[Start of Attachment]
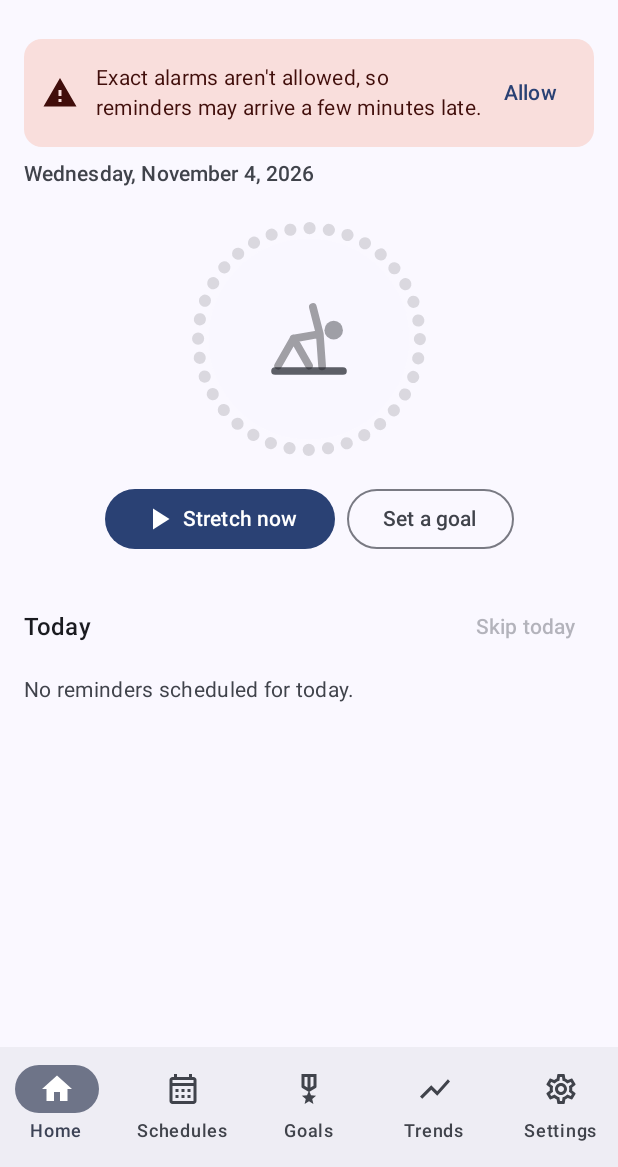
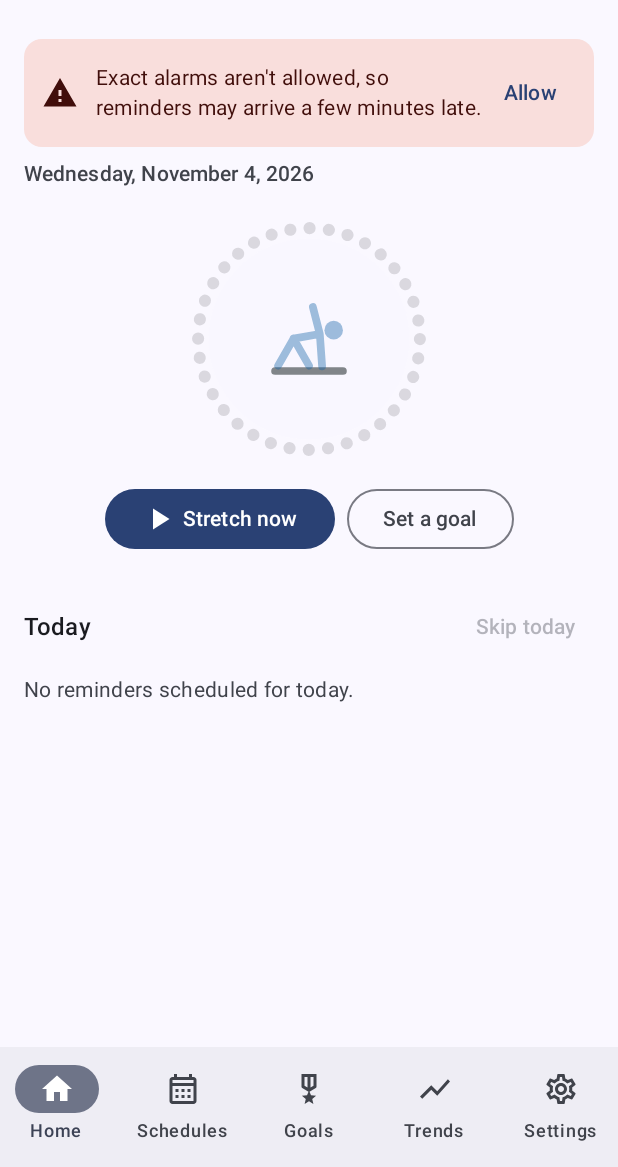
Before and after one commit to derekwinters/simple-stretch-android, an Android app built with Jetpack Compose: the screen it shows after launch (MainActivity), on a phone screen of 412 x 824 dp, the part 69-1236 px from its top. Run offline under Robolectric (Android 15) with nearby library versions, the phone set to English and light mode, and no system bars; our stand-ins replace Room's generated code.

Commit message:
feat(home): draw the goal ring's centre figure in the launcher icon's colours
The figure is #1361A7 (dimmed, at 40%) and the mat #818589 in every theme,
from LauncherIconColors, which matches the colour resources the launcher
icon now draws with (HOME-006).

Co-Authored-By: Claude Opus 5.5 <noreply@anthropic.com>

```diff
--- a/app/src/main/java/com/derekwinters/stretch/ui/home/HomeRing.kt
+++ b/app/src/main/java/com/derekwinters/stretch/ui/home/HomeRing.kt
@@ -39,7 +39,6 @@ fun GoalRingImage(model: RingModel, modifier: Modifier = Modifier) {
         primary = scheme.primary.toArgb(),
         surface = scheme.surface.toArgb(),
         onSurface = scheme.onSurface.toArgb(),
-        outline = scheme.outline.toArgb(),
         dark = scheme.surface.luminance() < 0.5f,
     )
     val description = HomeRing.description(model)
--- a/app/src/main/java/com/derekwinters/stretch/widget/WidgetPalette.kt
+++ b/app/src/main/java/com/derekwinters/stretch/widget/WidgetPalette.kt
@@ -32,7 +32,7 @@ object WidgetPalette {
     private const val TRACK_ALPHA_LIGHT = 0.14f
     private const val TRACK_ALPHA_DARK = 0.18f
     private const val DIMMED_ALPHA = 0.40f
-    private const val MAT_GREY = 0xFF818589.toInt()
+    private const val MAT_GREY = LauncherIconColors.MAT
 
     /** WIDGET-008: the mockup's values, used only without dynamic colour. */
     val FIXED_LIGHT = colors(
@@ -60,15 +60,20 @@ object WidgetPalette {
 
     /**
      * HOME-006: the ring drawn inside the app, in the app theme's colours ([primary], [surface],
-     * [onSurface], [outline], ARGB), with the same roles and alphas as the dynamic widget above.
+     * [onSurface], ARGB), with the same roles and alphas as the dynamic widget above, except the
+     * figure, dimmed figure and mat, which are always the launcher icon's colours (HOME-006
+     * invariant).
      */
-    fun fromTheme(primary: Int, surface: Int, onSurface: Int, outline: Int, dark: Boolean): WidgetColors =
+    fun fromTheme(primary: Int, surface: Int, onSurface: Int, dark: Boolean): WidgetColors =
         colors(
             primary,
             surface,
             onSurface,
             withAlpha(onSurface, if (dark) TRACK_ALPHA_DARK else TRACK_ALPHA_LIGHT),
-            outline,
+            LauncherIconColors.MAT,
+        ).copy(
+            figure = LauncherIconColors.FIGURE,
+            dimmedFigure = withAlpha(LauncherIconColors.FIGURE, DIMMED_ALPHA),
         )
 
     private fun colors(arc: Int, surface: Int, onSurface: Int, track: Int, mat: Int) = WidgetColors(
--- a/app/src/main/res/drawable/ic_launcher_foreground.xml
+++ b/app/src/main/res/drawable/ic_launcher_foreground.xml
@@ -6,18 +6,18 @@
     android:viewportHeight="108">
     <!-- yoga mat -->
     <path
-        android:strokeColor="#818589"
+        android:strokeColor="@color/launcher_icon_mat"
         android:strokeWidth="5"
         android:strokeLineCap="round"
         android:fillColor="#00000000"
         android:pathData="M32,74 L76,74" />
     <!-- head -->
     <path
-        android:fillColor="#1361A7"
+        android:fillColor="@color/launcher_icon_figure"
         android:pathData="M70,47.5m-6,0a6,6 0,1 1,12 0a6,6 0,1 1,-12 0" />
     <!-- body, side bend: legs apart, low hand on the mat, top arm reaching up -->
     <path
-        android:strokeColor="#1361A7"
+        android:strokeColor="@color/launcher_icon_figure"
         android:strokeWidth="5"
         android:strokeLineCap="round"
         android:strokeLineJoin="round"
--- a/app/src/main/res/values/colors.xml
+++ b/app/src/main/res/values/colors.xml
@@ -1,4 +1,7 @@
 <?xml version="1.0" encoding="utf-8"?>
 <resources>
     <color name="ic_launcher_background">#FFFFFF</color>
+    <!-- The launcher icon's figure and mat, also used by the goal ring (LauncherIconColors). -->
+    <color name="launcher_icon_figure">#1361A7</color>
+    <color name="launcher_icon_mat">#818589</color>
 </resources>
```
Also changed, not shown: 2 other files.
[End of Attachment]
**ABOUT THIS TASK:** Find the lines of the listing above that hold "name". Please copy them.

**ANSWER SECTION:**
     <color name="ic_launcher_background">#FFFFFF</color>
+    <color name="launcher_icon_figure">#1361A7</color>
+    <color name="launcher_icon_mat">#818589</color>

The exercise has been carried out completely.